Wally Wood's CANNON ran concurrently with the much lighter SALLY FORTH in the OVERSEAS WEEKLY newspaper of the early 1970's. CANNON is perhaps the ultimate machismo fantasy strip with violence, guns, explosions and/or naked women in something like every third panel sometimes. Originally created by Wood himself for the undistributed 1969 one-shot, HEROES, INC. (and originally done with Steve Ditko pencilling), it would thus seem to be the culmination of his own well-known macho leanings. Or is it an over-the-top parody of the then recently ragingly popular spy genre?
If it were ever to be made into a movie, I would cast Bruce Willis as Cannon. The character of Cannon is a government-sanctioned killing machine with no emotions, no fears and no conscience. He does, however, seem to have a bit of an overactive sex drive. Like a hyperactive STEVE CANYON, his adventures take him into various exotic locations with lots of military and spy hardware.

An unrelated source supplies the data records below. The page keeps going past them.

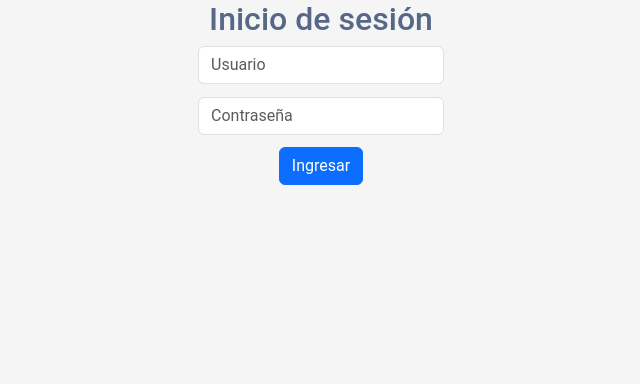
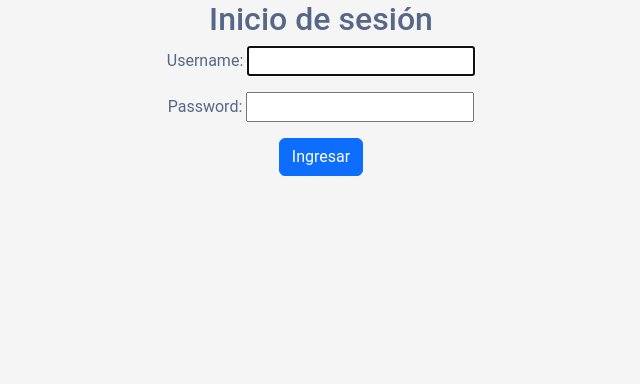
Before and after one commit to noefritz32-hub/ip-verano-2026-alumnos, a Django app: page /accounts/login/ in a window 1280 px wide. Shown: the part 56-440 px from the top of the page, without its empty margins (319-959 px from the left). Run offline with Django 5.2, Linux system fonts and the light colour scheme; some libraries are stand-ins or nearby versions.

Commit message:
Arreglo login y favoritos

```diff
--- a/app/layers/persistence/repositories.py
+++ b/app/layers/persistence/repositories.py
@@ -24,3 +24,8 @@ def deleteFavourite(favId):
     favourite = Favourite.objects.get(id=favId)
     favourite.delete()
     return True
+
+from app.models import Favourite
+
+def getAllFavouritesByUser(user):
+    return Favourite.objects.filter(user=user)
--- a/app/templates/registration/login.html
+++ b/app/templates/registration/login.html
@@ -1,17 +1,17 @@
-{% extends 'header.html' %} {% block content %}
-<div class="login-form" style="text-align: center;">
-    <form action="" method="POST" style="display: inline-block;">
+{% extends 'header.html' %}
+
+{% block content %}
+<div class="login-form text-center">
+    <h2>Inicio de sesión</h2>
+
+    <form method="post" style="display:inline-block;">
         {% csrf_token %}
-        <h2 class="text-center">Inicio de sesión</h2>
-        <div class="form-group" style="margin-bottom: 5%;">
-            <input type="text" name="username" id="username" class="form-control" placeholder="Usuario" required="required">
-        </div>
-        <div class="form-group" style="margin-bottom: 5%;">
-            <input type="password" name="password" id="password" class="form-control" placeholder="Contraseña" required="required">
-        </div>
-        <div class="form-group">
-            <button type="submit" class="btn btn-primary btn-block">Ingresar</button>
-        </div>
+
+        {{ form.as_p }}
+
+        <button type="submit" class="btn btn-primary">
+            Ingresar
+        </button>
     </form>
 </div>
 {% endblock %}
--- a/main/settings.py
+++ b/main/settings.py
@@ -120,3 +120,4 @@ DEFAULT_AUTO_FIELD = 'django.db.models.BigAutoField'
 # VARIABLES QUE INTEGRAN LOS REDIRECTS DE AUTH
 LOGIN_REDIRECT_URL = 'index-page'
 LOGOUT_REDIRECT_URL = 'index-page'
+LOGIN_URL = 'login'
```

CANNON features some of the best Woodwork of the period, aided here and there by Nick Cuti, Ralph Reese, possibly Paul Kirchner and Larry Hama and even Neal Adams. I'm pretty sure I spot a few other, less identifiable hands in the art also. There's also lots of barely traced drawings of cars straight out of the clip art files and even a character obviously based (at least visually) on Woody himself.
Taken as a serious story, CANNON can be downright disturbing in spots but as I say above, if it comes right down to it, I'm not at all sure the creators WERE taking it seriously. There's Cannon with a beard, Cannon shaved bald, Cannon on the farm, Cannon in Nazi uniform, Cannon against the maniacal super-villain, Cannon shagging enemy female agents. It's like they were doing a more subtle (and frankly less funny) MAD-like parody of genre and gender cliches.